Scripture says, “Do not let any unwholesome talk come out of your mouths, but only what is helpful for building others up according to their needs, that it may benefit those who listen” (Eph. 4:29).
To my Christian friends who also happen to be bloggers, understand that our responsibility to present all aspects of the Gospel clearly, build up the Body, and promote unity among our brothers and sisters in Christ far outweighs any obligation we may have, real or imagined, to produce and publish words or express an opinion.
This being true, here is a simple checklist that you can use to hold yourself accountable when posting original content, responding to comments on that content, and offering feedback on the original content of others.
The first three have to do with the content itself.
1. Is it true and accurate? (Prov. 6:16-19, Ex. 20:16, 2 Tim. 2:15)
2. Is it kind and compassionate? (Eph. 4:32, Phil. 2:3)
3. Is it necessary and helpful? (Prov. 10:19, Prov. 17:28, Eph. 4:29)
The last two have to do with motive, something far more difficult to measure. As Paul says in 1 Cor. 4:4, “My conscience is clear, but that does not make me innocent. It is the Lord who judges me.” You may need to pray through these two questions and/or seek the wise counsel of Christians who aren’t interested in telling you what you want to hear in order to find honest answers.

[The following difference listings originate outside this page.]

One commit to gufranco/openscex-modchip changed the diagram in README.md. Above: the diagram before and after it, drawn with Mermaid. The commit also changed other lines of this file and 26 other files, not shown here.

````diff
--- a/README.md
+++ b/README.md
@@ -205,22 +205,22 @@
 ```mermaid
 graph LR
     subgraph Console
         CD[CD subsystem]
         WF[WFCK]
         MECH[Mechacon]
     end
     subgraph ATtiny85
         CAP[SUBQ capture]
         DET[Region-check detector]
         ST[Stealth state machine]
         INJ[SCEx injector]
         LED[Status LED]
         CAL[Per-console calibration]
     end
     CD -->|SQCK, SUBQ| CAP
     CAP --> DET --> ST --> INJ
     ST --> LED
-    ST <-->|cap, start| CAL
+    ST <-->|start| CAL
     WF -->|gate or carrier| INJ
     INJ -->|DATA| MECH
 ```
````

4. Am I seeking God’s glory or my own? (Col. 3:17, Gal. 1:10)
5. Am I promoting peace or picking a fight? (Rom. 12:18, Prov. 6:16-19, Prov. 20:3, 2 Tim. 2:23-26, Matt. 18:15, Rom. 7:7 with Gal. 3:24)

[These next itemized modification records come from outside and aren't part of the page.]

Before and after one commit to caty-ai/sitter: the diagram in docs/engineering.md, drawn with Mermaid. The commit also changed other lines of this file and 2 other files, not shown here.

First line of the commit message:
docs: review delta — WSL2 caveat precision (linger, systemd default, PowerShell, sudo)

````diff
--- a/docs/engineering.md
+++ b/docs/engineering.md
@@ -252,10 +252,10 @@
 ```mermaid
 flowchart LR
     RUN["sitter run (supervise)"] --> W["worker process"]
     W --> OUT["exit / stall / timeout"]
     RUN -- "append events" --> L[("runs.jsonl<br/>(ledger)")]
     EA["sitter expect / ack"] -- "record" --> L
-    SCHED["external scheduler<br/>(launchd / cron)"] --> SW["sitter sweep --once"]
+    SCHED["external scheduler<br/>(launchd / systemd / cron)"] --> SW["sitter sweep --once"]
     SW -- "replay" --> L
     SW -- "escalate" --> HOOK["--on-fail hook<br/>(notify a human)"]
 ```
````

Typing with Jesus’ name tag on is an intimidating task to undertake, and those of us who do so make mistakes sometimes. When it happens, we wish we could somehow reach out into the blogosphere, take back our words, and settle our stomachs, but the scary truth is a work or comment posted is a wild thing, heedless of our wishes, careless of our regrets, and, to some degree, beyond our control.

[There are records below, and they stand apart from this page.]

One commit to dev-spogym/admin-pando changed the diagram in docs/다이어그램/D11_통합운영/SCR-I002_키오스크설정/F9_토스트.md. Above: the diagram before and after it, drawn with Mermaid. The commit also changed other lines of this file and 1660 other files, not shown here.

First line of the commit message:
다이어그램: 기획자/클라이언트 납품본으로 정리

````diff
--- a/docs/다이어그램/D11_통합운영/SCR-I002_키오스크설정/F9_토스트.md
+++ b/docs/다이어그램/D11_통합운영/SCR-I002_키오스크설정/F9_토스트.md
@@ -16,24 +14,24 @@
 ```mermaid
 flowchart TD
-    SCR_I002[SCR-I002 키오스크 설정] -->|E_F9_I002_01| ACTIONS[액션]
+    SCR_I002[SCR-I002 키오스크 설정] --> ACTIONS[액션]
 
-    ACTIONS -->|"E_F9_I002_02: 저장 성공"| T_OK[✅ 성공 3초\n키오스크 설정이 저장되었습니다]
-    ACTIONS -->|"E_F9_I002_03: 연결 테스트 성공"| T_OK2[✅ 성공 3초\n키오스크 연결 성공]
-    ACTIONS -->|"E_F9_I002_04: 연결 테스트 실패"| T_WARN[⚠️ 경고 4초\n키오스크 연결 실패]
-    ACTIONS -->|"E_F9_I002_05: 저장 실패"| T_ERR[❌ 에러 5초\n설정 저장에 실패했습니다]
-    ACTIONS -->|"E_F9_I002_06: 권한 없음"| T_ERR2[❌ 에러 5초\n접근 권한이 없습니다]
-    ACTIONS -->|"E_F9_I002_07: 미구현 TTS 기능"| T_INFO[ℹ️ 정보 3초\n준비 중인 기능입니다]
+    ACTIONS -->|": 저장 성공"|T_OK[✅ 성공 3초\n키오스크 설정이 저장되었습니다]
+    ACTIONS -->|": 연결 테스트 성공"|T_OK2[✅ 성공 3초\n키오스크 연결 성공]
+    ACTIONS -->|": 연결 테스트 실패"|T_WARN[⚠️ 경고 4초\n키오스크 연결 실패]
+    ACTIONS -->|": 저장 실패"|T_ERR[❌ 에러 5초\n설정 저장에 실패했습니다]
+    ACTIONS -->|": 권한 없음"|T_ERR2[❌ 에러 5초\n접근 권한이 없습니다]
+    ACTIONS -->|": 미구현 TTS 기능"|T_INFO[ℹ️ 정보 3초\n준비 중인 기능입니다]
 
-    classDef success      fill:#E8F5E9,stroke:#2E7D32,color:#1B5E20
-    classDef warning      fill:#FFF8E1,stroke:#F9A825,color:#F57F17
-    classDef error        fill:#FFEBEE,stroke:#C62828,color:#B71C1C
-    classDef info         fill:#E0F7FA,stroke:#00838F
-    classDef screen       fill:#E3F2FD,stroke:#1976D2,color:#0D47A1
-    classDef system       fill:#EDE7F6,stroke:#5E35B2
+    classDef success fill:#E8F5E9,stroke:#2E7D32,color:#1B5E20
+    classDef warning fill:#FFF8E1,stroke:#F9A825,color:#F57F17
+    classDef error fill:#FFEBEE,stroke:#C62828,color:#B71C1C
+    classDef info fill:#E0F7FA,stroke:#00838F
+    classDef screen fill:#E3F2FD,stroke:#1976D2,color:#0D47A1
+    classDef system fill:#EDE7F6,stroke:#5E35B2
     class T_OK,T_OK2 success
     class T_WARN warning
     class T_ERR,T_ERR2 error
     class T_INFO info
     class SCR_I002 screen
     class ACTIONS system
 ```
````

So, before you post, take my advice. When in doubt, leave it out, whether “it” be a word, a paragraph, or an entire post that took you six or more hours to write.
At the very least, wait (Proverbs 19:2). For the sake of the Body and your own sake, give your thoughts time to process, your emotions time to settle, and the Holy Spirit time to convict, correct, and guide you in the right course of action and manner of speech. Remember, “…of the abundance of the heart [the] mouth speaks” (Luke 6:45)—and fingers type!—and people who know so are reading your words.